- Grants Exclusive Rights to Copyright Authors or Owners
- Right to Reproduce
- Right to Make Derivative Works
- Right to Distribute
- Right to Perform
- Right to Display
COPYRIGHT IN THE MUSIC INDUSTRY
EVERY RECORDED SONG CONTAINS TWO COPYRIGHTS 1) MUSICAL COMPOSITION The notes and lyrics of the song 2) SOUND RECORDING The Recording Artist’s recorded version of the song Even if the recording artist is the songwriter, two copyrights are created – one for the sound recording and one for the musical composition.
What is a Music Publisher
A music publisher works with songwriters to market and promote their songs, resulting in exposure of songs to the public and generating income. Music publishers “pitch” songs to record labels, movie and television producers and others who use music, then license the right to use the song and collect fees for the usage. Those fees are then split with the songwriter.
Music Publishers and Record Labels
Songwriters enter into publishing, co-publishing, or administration agreements with music publishers. In exchange for acquiring the copyright, a portion of the copyright, or a percentage of the revenue earned from the exploitation of the musical composition, the music publisher seeks opportunities to exploit the musical composition, collects revenue from the exploitation, and pays and accounts to the songwriter. The music publisher share is usually 50%. Recording artists assign their copyrights to a record label in exchange for a negotiated royalty.
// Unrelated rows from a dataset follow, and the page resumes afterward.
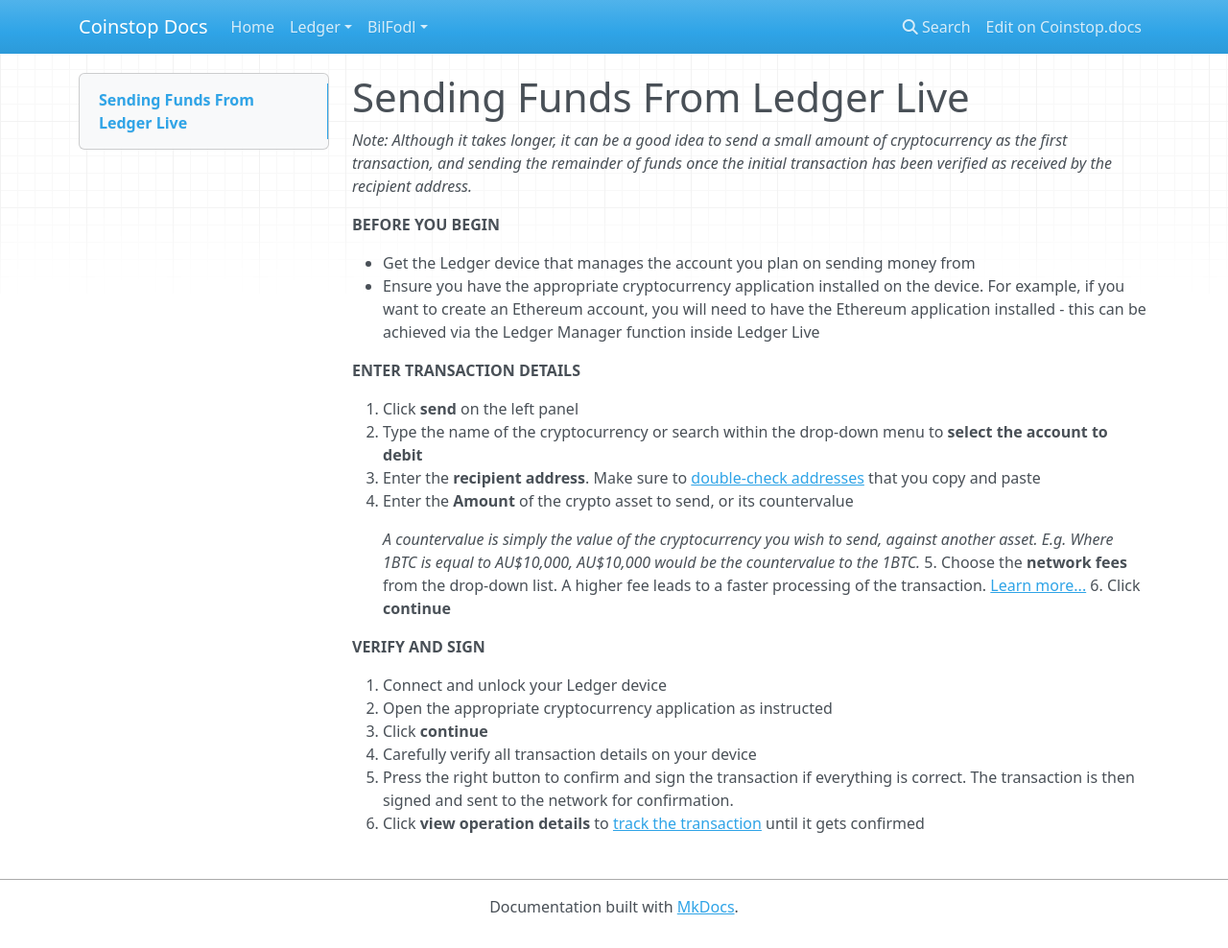
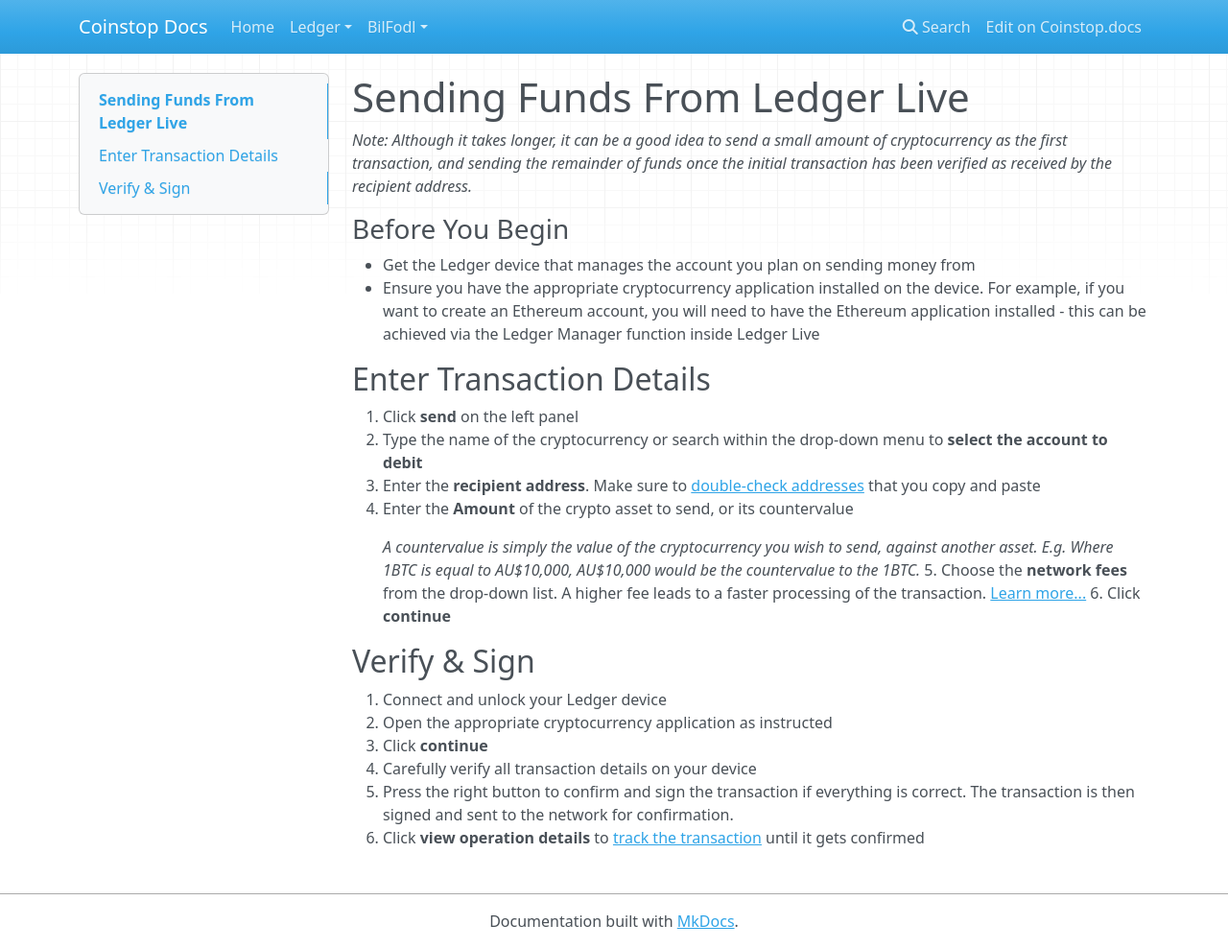
Before and after one commit to coinstopio/coinstopio.docs, an MkDocs documentation site: the page built from docs/Ledger/LedgerLive/SendingFundsFromLedgerLive.md, in a window 1280 px wide and 988 px high. Shown: the whole window at 96% size. Built offline with MkDocs 1.6.1, drawn with Linux system fonts in a browser that asks for light colours; nearby versions of some CDN libraries.

Commit message:
Update SendingFundsFromLedgerLive.md

```diff
--- a/docs/Ledger/LedgerLive/SendingFundsFromLedgerLive.md
+++ b/docs/Ledger/LedgerLive/SendingFundsFromLedgerLive.md
@@ -4,14 +4,14 @@
 
 
 
-**BEFORE YOU BEGIN**
+### Before You Begin
 
 -   Get the Ledger device that manages the account you plan on sending money from
 -   Ensure you have the appropriate cryptocurrency application installed on the device. For example, if you want to create an Ethereum account, you will need to have the Ethereum application installed - this can be achieved via the Ledger Manager function inside Ledger Live
 
 
 
-**ENTER TRANSACTION DETAILS**
+## Enter Transaction Details
 
 1.  Click **send** on the left panel
 2.  Type the name of the cryptocurrency or search within the drop-down menu to  **select the account to debit**
@@ -24,7 +24,7 @@
 
 
 
-**VERIFY AND SIGN**
+## Verify & Sign
 
 1.  Connect and unlock your Ledger device
 2.  Open the appropriate cryptocurrency application as instructed
```
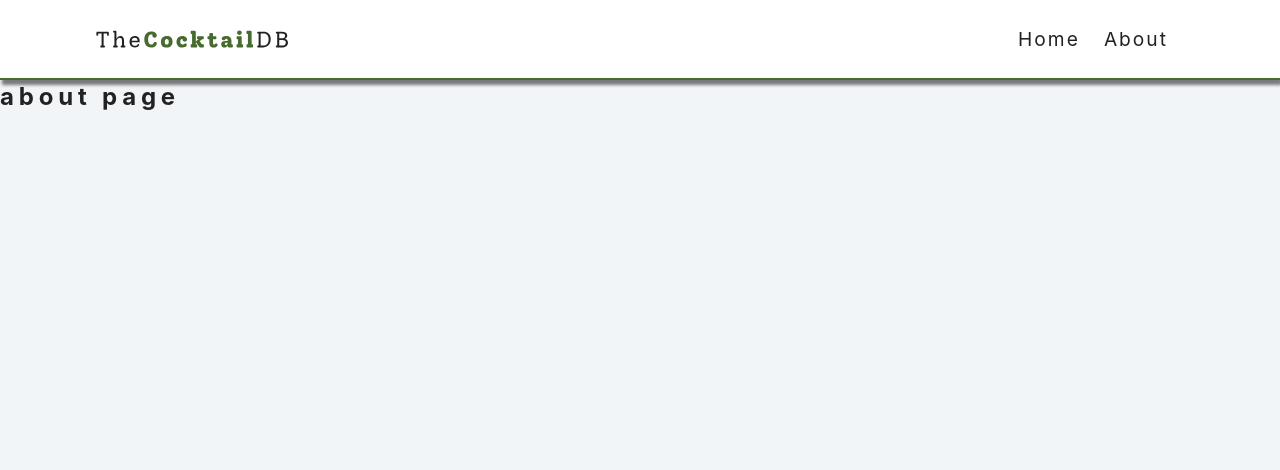
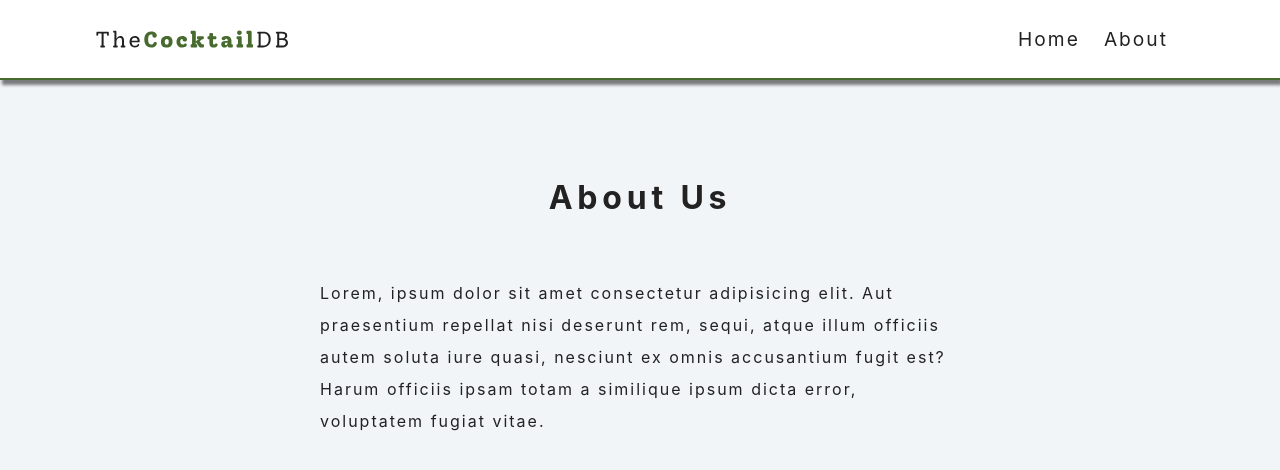
Before and after one commit to leopoldkwok/Cocktails, a React (Create React App) app: page /about in a window 1280 px wide. Shown: the top 470 px of the page. Built offline with nearby package versions, Linux system fonts and the light colour scheme.

Commit message:
About and Error

```diff
--- a/src/pages/About.js
+++ b/src/pages/About.js
@@ -1,11 +1,18 @@
-import React from 'react'
+import React from 'react';
 
 const About = () => {
   return (
-    <div>
-      <h2>about page</h2>
-    </div>
-  )
-}
+    <section className='section about-section'>
+      <h1 className='section-title'>about us</h1>
+      <p>
+        Lorem, ipsum dolor sit amet consectetur adipisicing elit. Aut
+        praesentium repellat nisi deserunt rem, sequi, atque illum officiis
+        autem soluta iure quasi, nesciunt ex omnis accusantium fugit est? Harum
+        officiis ipsam totam a similique ipsum dicta error, voluptatem fugiat
+        vitae.
+      </p>
+    </section>
+  );
+};
 
-export default About
+export default About;
--- a/src/pages/Error.js
+++ b/src/pages/Error.js
@@ -1,12 +1,17 @@
-import React from 'react'
-import { Link } from 'react-router-dom'
+import React from 'react';
+import { Link } from 'react-router-dom';
 
 const Error = () => {
   return (
-    <div>
-      <h2>error page</h2>
-    </div>
-  )
-}
+    <section className='error-page section'>
+      <div className='error-container'>
+        <h1>oops! it's a dead end</h1>
+        <Link to='/' className='btn btn-primary'>
+          back home
+        </Link>
+      </div>
+    </section>
+  );
+};
 
-export default Error
+export default Error;
```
Types of Licenses Issued by Music Publishers
• Reproduction (Mechanical) Licenses Music distributed in physical and digital form. The royalties are generally collected and paid by the Harry Fox Agency.
• Public Performance Licenses Music broadcast on radio (terrestrial and satellite), in live venues, and other public places. The royalties are collected and paid by public performance societies (ASCAP, BMI, and SESAC). Each broadcaster receives a blanket license from each performing rights society, in exchange for a royalty fee.
• Synchronization Licenses Music used in fi lm, television, commercials, music videos, etc. Publishers enter into direct licenses with users.
• Folio Licenses Music published in written form as lyrics and music notation either as bound music folios or online lyric and tablature websites. Publishers enter into direct licenses with users.